# Activity:
The response must be made up of the lines in the entries below that contain "logos".

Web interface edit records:
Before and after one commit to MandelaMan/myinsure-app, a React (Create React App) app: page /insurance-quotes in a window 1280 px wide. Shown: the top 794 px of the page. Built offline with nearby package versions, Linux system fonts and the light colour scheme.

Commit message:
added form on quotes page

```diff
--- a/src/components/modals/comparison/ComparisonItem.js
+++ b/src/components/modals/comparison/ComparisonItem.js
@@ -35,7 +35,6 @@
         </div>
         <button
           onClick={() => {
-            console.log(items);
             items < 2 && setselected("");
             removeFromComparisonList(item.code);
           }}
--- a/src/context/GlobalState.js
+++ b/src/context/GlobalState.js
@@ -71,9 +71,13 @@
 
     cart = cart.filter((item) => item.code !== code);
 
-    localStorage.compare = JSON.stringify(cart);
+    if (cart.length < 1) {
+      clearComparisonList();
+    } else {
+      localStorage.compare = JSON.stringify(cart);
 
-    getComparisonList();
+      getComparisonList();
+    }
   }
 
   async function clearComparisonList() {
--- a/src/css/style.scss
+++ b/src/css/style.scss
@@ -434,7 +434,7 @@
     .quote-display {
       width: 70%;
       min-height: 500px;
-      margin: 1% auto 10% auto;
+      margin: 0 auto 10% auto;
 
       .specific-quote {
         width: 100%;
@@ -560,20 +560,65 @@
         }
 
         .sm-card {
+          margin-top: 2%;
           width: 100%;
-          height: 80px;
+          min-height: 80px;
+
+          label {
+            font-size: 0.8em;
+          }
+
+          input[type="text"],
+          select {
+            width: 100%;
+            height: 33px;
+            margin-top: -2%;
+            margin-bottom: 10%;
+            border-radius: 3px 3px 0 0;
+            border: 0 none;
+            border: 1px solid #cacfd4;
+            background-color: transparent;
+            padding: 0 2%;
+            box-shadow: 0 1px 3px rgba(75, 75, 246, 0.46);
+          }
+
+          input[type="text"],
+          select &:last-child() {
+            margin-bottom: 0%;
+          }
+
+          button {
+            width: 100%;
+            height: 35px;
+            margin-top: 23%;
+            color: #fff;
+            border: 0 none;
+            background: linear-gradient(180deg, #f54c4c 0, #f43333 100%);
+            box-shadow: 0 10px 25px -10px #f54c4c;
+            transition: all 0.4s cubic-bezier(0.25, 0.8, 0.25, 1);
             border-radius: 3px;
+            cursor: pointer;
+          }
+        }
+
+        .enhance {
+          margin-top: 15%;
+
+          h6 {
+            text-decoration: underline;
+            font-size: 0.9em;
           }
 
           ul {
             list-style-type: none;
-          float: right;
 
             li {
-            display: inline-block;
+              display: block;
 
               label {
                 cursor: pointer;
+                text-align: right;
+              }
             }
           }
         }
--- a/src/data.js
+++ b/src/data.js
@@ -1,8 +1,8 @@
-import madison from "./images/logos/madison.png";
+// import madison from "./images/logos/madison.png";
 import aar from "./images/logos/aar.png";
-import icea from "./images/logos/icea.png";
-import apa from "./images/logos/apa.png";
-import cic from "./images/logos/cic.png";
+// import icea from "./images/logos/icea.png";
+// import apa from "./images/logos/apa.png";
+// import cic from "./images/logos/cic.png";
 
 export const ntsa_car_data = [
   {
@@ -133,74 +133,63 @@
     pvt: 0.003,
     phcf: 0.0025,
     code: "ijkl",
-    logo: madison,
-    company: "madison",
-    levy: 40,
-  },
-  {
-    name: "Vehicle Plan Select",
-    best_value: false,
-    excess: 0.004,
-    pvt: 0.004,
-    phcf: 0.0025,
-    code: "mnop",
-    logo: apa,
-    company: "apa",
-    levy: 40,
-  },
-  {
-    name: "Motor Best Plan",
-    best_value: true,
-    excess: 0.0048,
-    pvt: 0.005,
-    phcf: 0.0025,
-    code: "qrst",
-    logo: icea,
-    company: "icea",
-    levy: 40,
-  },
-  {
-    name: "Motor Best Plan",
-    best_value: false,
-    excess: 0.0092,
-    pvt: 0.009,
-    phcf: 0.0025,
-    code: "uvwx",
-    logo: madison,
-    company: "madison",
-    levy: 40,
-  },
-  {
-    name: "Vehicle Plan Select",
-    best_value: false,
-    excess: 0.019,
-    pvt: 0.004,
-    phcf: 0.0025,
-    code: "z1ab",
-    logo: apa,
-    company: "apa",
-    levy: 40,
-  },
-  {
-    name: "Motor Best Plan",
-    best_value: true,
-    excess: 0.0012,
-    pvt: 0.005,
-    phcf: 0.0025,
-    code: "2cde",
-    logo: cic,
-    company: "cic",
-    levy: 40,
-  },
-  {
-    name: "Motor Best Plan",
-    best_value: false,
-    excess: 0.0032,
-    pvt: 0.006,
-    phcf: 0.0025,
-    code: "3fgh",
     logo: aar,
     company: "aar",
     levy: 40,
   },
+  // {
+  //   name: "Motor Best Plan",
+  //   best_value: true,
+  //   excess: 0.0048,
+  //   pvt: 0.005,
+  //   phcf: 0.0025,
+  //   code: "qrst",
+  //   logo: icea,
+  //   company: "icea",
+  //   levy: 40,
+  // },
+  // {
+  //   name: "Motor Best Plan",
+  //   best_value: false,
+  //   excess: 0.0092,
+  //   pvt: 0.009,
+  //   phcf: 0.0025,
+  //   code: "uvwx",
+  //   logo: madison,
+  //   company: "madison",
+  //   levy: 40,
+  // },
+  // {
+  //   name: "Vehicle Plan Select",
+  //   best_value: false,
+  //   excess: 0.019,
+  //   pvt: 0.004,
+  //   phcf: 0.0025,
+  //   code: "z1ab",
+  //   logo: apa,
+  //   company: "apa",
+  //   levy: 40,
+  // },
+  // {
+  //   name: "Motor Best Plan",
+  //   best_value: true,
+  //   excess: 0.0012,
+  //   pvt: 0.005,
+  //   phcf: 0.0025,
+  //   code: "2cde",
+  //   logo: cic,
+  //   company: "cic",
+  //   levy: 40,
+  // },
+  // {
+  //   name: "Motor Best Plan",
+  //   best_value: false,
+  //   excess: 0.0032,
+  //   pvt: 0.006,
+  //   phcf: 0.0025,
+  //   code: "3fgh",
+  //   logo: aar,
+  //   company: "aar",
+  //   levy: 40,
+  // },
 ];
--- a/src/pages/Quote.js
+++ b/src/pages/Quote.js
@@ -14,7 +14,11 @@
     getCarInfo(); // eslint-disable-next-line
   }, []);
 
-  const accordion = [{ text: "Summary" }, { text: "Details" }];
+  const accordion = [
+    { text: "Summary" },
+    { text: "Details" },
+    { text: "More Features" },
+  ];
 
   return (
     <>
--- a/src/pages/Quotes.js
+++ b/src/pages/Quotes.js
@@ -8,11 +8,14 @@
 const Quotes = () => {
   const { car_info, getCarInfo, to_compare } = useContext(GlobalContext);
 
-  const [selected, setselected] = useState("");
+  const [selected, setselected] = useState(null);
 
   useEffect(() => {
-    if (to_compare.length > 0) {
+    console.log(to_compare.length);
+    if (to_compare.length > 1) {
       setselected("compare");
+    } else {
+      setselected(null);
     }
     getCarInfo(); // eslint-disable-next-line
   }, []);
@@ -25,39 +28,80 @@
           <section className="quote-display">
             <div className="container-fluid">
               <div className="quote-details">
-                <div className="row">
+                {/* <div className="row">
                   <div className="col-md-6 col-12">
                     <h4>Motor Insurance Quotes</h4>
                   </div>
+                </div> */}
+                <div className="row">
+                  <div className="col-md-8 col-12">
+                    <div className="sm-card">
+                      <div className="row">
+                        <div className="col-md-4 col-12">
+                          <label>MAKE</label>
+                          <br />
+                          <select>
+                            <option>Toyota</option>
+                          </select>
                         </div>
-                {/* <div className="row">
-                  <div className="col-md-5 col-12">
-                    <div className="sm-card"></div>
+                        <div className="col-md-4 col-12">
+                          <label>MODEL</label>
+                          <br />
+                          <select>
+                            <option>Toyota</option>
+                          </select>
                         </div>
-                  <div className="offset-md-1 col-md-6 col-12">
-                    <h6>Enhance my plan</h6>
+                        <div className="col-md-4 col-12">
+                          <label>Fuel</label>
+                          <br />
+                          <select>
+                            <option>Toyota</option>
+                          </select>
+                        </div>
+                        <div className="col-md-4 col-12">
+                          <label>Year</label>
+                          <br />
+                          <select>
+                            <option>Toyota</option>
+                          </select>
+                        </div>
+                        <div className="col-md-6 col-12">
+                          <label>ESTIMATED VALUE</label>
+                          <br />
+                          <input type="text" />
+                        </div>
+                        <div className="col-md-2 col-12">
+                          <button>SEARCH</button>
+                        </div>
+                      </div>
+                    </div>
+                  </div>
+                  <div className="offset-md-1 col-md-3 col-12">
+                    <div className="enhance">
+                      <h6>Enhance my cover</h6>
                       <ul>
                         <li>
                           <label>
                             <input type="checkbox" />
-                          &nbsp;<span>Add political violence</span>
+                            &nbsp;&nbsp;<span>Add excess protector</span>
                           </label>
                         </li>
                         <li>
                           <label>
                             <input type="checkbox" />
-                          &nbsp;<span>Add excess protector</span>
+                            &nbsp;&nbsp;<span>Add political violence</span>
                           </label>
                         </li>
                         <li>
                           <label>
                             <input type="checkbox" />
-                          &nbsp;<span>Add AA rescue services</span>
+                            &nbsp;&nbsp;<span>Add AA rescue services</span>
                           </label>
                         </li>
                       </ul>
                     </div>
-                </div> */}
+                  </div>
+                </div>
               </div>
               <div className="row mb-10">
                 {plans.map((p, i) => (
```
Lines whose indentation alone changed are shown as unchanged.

# Answer box:
-import madison from "./images/logos/madison.png";
+// import madison from "./images/logos/madison.png";
 import aar from "./images/logos/aar.png";
-import icea from "./images/logos/icea.png";
-import apa from "./images/logos/apa.png";
-import cic from "./images/logos/cic.png";
+// import icea from "./images/logos/icea.png";
+// import apa from "./images/logos/apa.png";
+// import cic from "./images/logos/cic.png";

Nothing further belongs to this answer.